Web page edit records
+ + +

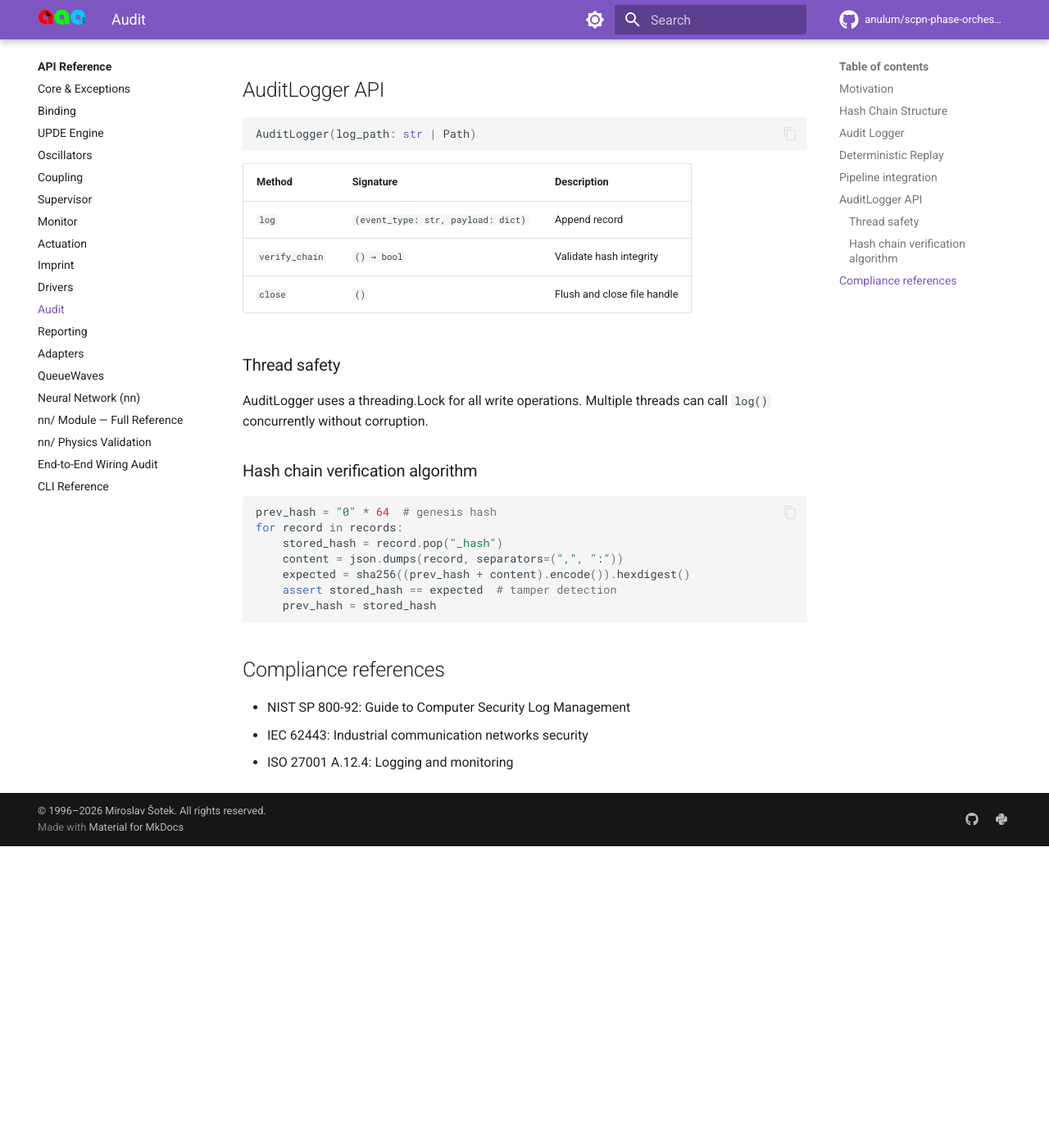
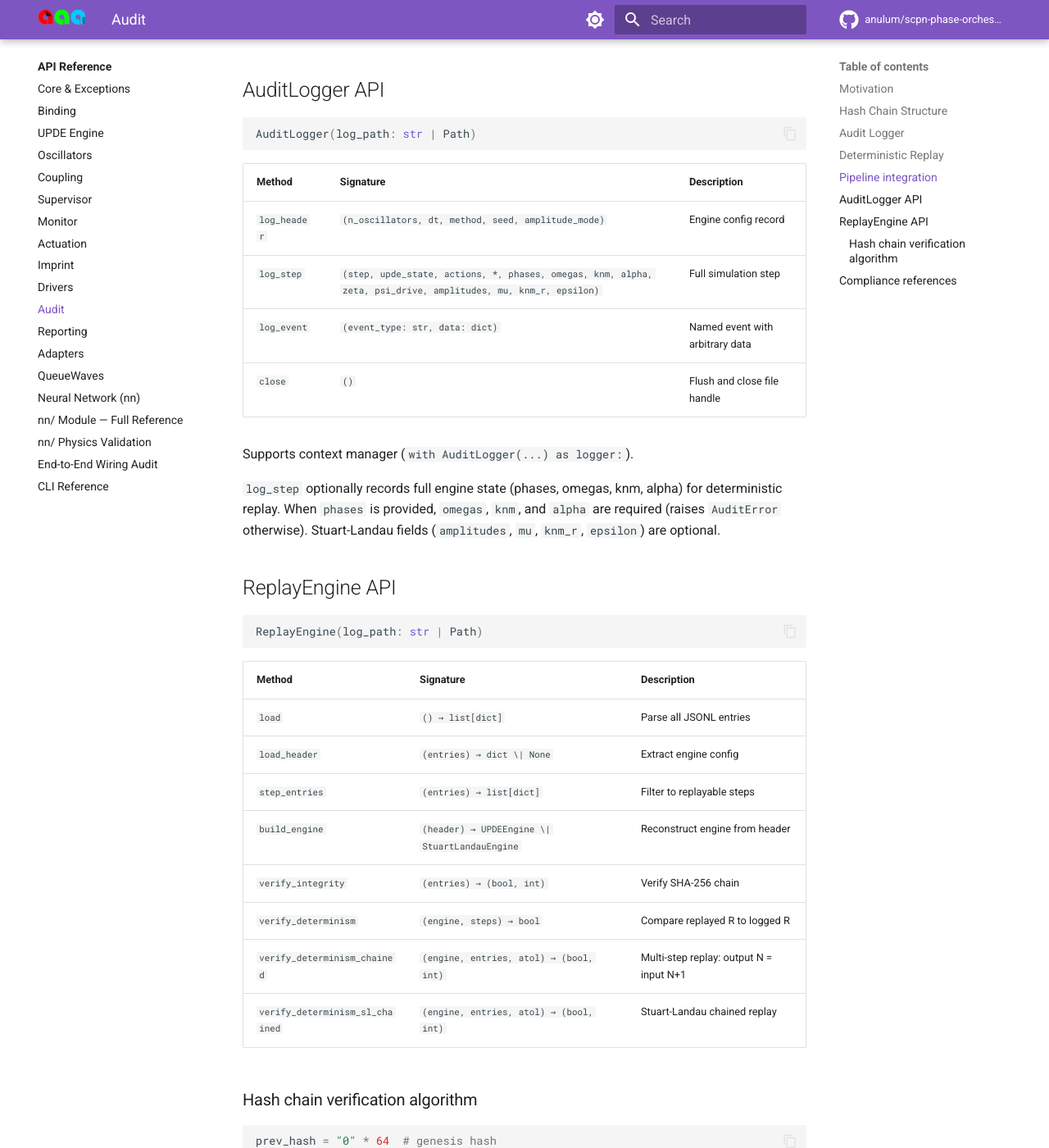
Before and after one commit to anulum/scpn-phase-orchestrator, an MkDocs documentation site: the page built from docs/reference/api/audit.md, in a window 1280 px wide and 1400 px high, scrolled down 2712 px. Shown: the whole window at 82% size. Built offline with MkDocs 1.6.1 and Material for MkDocs 9.7.7, drawn with Linux system fonts in a browser that asks for light colours; comment, search, counter and statistics services are not loaded; before the commit the page ends 3744 px from its top, so only the background shows below that.

Commit message:
Fix audit.md: correct API to match source code
Previous version had wrong method names (log → log_step/log_event/log_header,
verify_chain → ReplayEngine.verify_integrity). All signatures verified
against audit/logger.py and audit/replay.py source code.

Co-Authored-By: Claude Opus 4.6 (1M context) <noreply@anthropic.com>

````diff
--- a/docs/reference/api/audit.md
+++ b/docs/reference/api/audit.md
@@ -114,14 +114,34 @@ AuditLogger(log_path: str | Path)
 
 | Method | Signature | Description |
 |--------|-----------|-------------|
-| `log` | `(event_type: str, payload: dict)` | Append record |
-| `verify_chain` | `() → bool` | Validate hash integrity |
+| `log_header` | `(n_oscillators, dt, method, seed, amplitude_mode)` | Engine config record |
+| `log_step` | `(step, upde_state, actions, *, phases, omegas, knm, alpha, zeta, psi_drive, amplitudes, mu, knm_r, epsilon)` | Full simulation step |
+| `log_event` | `(event_type: str, data: dict)` | Named event with arbitrary data |
 | `close` | `()` | Flush and close file handle |
 
-### Thread safety
+Supports context manager (`with AuditLogger(...) as logger:`).
 
-AuditLogger uses a threading.Lock for all write operations.
-Multiple threads can call `log()` concurrently without corruption.
+`log_step` optionally records full engine state (phases, omegas, knm, alpha)
+for deterministic replay. When `phases` is provided, `omegas`, `knm`, and
+`alpha` are required (raises `AuditError` otherwise). Stuart-Landau fields
+(`amplitudes`, `mu`, `knm_r`, `epsilon`) are optional.
+
+## ReplayEngine API
+
+```python
+ReplayEngine(log_path: str | Path)
+```
+
+| Method | Signature | Description |
+|--------|-----------|-------------|
+| `load` | `() → list[dict]` | Parse all JSONL entries |
+| `load_header` | `(entries) → dict \| None` | Extract engine config |
+| `step_entries` | `(entries) → list[dict]` | Filter to replayable steps |
+| `build_engine` | `(header) → UPDEEngine \| StuartLandauEngine` | Reconstruct engine from header |
+| `verify_integrity` | `(entries) → (bool, int)` | Verify SHA-256 chain |
+| `verify_determinism` | `(engine, steps) → bool` | Compare replayed R to logged R |
+| `verify_determinism_chained` | `(engine, entries, atol) → (bool, int)` | Multi-step replay: output N = input N+1 |
+| `verify_determinism_sl_chained` | `(engine, entries, atol) → (bool, int)` | Stuart-Landau chained replay |
 
 ### Hash chain verification algorithm
 
````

+ + +

→ **WHAT THIS TASK INVOLVES**
Filter the records above for lines containing the word "dict", and copy those lines.

→ **EXERCISE RESULT**
-| `log` | `(event_type: str, payload: dict)` | Append record |
+| `log_event` | `(event_type: str, data: dict)` | Named event with arbitrary data |
+| `load` | `() → list[dict]` | Parse all JSONL entries |
+| `load_header` | `(entries) → dict \| None` | Extract engine config |
+| `step_entries` | `(entries) → list[dict]` | Filter to replayable steps |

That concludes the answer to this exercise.